Search the material for the string "Submitters", then report how many lines hold it, with no other text.

====

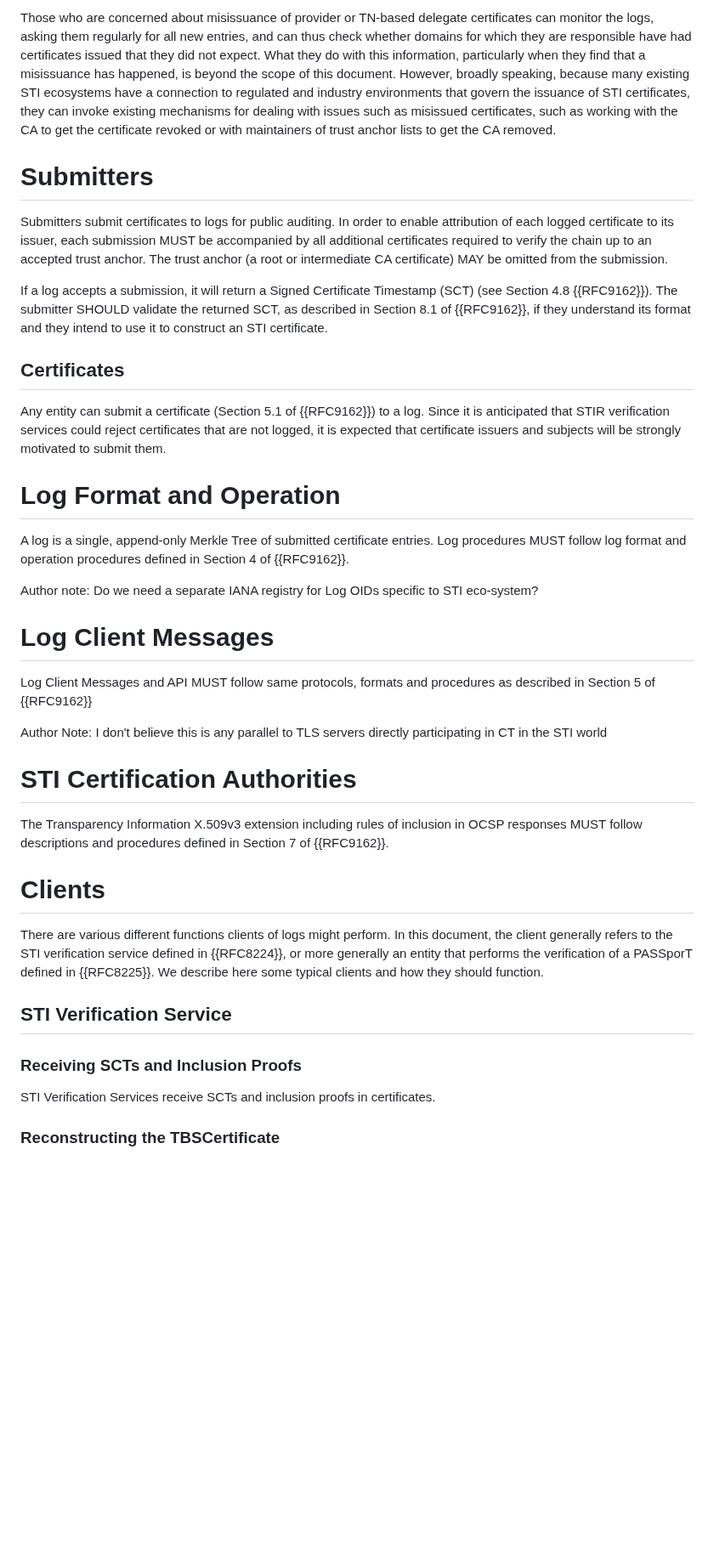
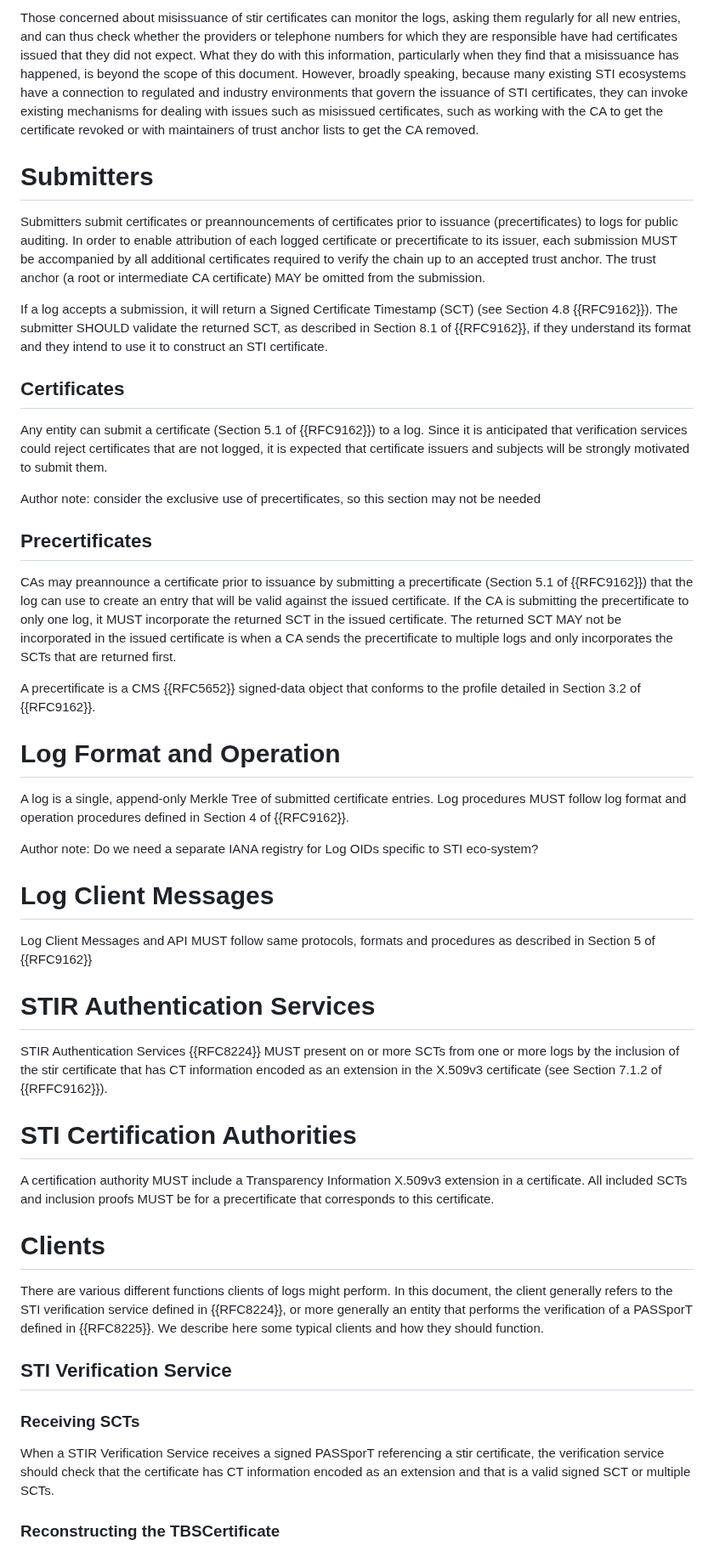
Before and after one commit to appliedbits/draft-wendt-stir-certificate-transparency, a Markdown page: draft-wendt-stir-certificate-transparency.md, the part around one of its changes. Shown at 85% size. GitHub-like rendering; blank space fills up the shorter version.

```diff
--- a/draft-wendt-stir-certificate-transparency.md
+++ b/draft-wendt-stir-certificate-transparency.md
@@ -76,15 +87,23 @@ Each log contains certificate chains, which can be submitted by anyone. It is ex
 
-Those who are concerned about misissuance of provider or TN-based delegate certificates can monitor the logs, asking them regularly for all new entries, and can thus check whether domains for which they are responsible have had certificates issued that they did not expect. What they do with this information, particularly when they find that a misissuance has happened, is beyond the scope of this document. However, broadly speaking, because many existing STI ecosystems have a connection to regulated and industry environments that govern the issuance of STI certificates, they can invoke existing mechanisms for dealing with issues such as misissued certificates, such as working with the CA to get the certificate revoked or with maintainers of trust anchor lists to get the CA removed.
+Those concerned about misissuance of stir certificates can monitor the logs, asking them regularly for all new entries, and can thus check whether the providers or telephone numbers for which they are responsible have had certificates issued that they did not expect. What they do with this information, particularly when they find that a misissuance has happened, is beyond the scope of this document. However, broadly speaking, because many existing STI ecosystems have a connection to regulated and industry environments that govern the issuance of STI certificates, they can invoke existing mechanisms for dealing with issues such as misissued certificates, such as working with the CA to get the certificate revoked or with maintainers of trust anchor lists to get the CA removed.
 
 # Submitters
 
-Submitters submit certificates to logs for public auditing. In order to enable attribution of each logged certificate to its issuer, each submission MUST be accompanied by all additional certificates required to verify the chain up to an accepted trust anchor. The trust anchor (a root or intermediate CA certificate) MAY be omitted from the submission.
+Submitters submit certificates or preannouncements of certificates prior to issuance (precertificates) to logs for public auditing. In order to enable attribution of each logged certificate or precertificate to its issuer, each submission MUST be accompanied by all additional certificates required to verify the chain up to an accepted trust anchor. The trust anchor (a root or intermediate CA certificate) MAY be omitted from the submission.
 
 If a log accepts a submission, it will return a Signed Certificate Timestamp (SCT) (see Section 4.8 {{RFC9162}}). The submitter SHOULD validate the returned SCT, as described in Section 8.1 of {{RFC9162}}, if they understand its format and they intend to use it to construct an STI certificate.
 
 ## Certificates
 
-Any entity can submit a certificate (Section 5.1 of {{RFC9162}}) to a log. Since it is anticipated that STIR verification services could reject certificates that are not logged, it is expected that certificate issuers and subjects will be strongly motivated to submit them.
+Any entity can submit a certificate (Section 5.1 of {{RFC9162}}) to a log. Since it is anticipated that verification services could reject certificates that are not logged, it is expected that certificate issuers and subjects will be strongly motivated to submit them.
+
+Author note: consider the exclusive use of precertificates, so this section may not be needed
+
+## Precertificates
+
+CAs may preannounce a certificate prior to issuance by submitting a precertificate (Section 5.1 of {{RFC9162}}) that the log can use to create an entry that will be valid against the issued certificate. If the CA is submitting the precertificate to only one log, it MUST incorporate the returned SCT in the issued certificate. The returned SCT MAY not be incorporated in the issued certificate is when a CA sends the precertificate to multiple logs and only incorporates the SCTs that are returned first.
+
+A precertificate is a CMS {{RFC5652}} signed-data object that conforms to the profile detailed in Section 3.2 of {{RFC9162}}.
 
 # Log Format and Operation
 
@@ -96,11 +115,13 @@ Author note: Do we need a separate IANA registry for Log OIDs specific to STI ec
 
 Log Client Messages and API MUST follow same protocols, formats and procedures as described in Section 5 of  {{RFC9162}}
 
-Author Note: I don't believe this is any parallel to TLS servers directly participating in CT in the STI world
+# STIR Authentication Services
+
+STIR Authentication Services {{RFC8224}} MUST present on or more SCTs from one or more logs by the inclusion of the stir certificate that has CT information encoded as an extension in the X.509v3 certificate (see Section 7.1.2 of {{RFFC9162}}).
 
 # STI Certification Authorities
 
-The Transparency Information X.509v3 extension including rules of inclusion in OCSP responses MUST follow descriptions and procedures defined in Section 7 of {{RFC9162}}.
+A certification authority MUST include a Transparency Information X.509v3 extension in a certificate.  All included SCTs and inclusion proofs MUST be for a precertificate that corresponds to this certificate.
 
 # Clients
 
@@ -108,9 +129,9 @@ There are various different functions clients of logs might perform. In this doc
 
 ## STI Verification Service
 
-### Receiving SCTs and Inclusion Proofs
+### Receiving SCTs
 
-STI Verification Services receive SCTs and inclusion proofs in certificates.
+When a STIR Verification Service receives a signed PASSporT referencing a stir certificate, the verification service should check that the certificate has CT information encoded as an extension and that is a valid signed SCT or multiple SCTs.
 
 ### Reconstructing the TBSCertificate
 
```
Also changed, not shown: other parts of draft-wendt-stir-certificate-transparency.md (+33 -31 lines).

====

▶ [Your solution] 3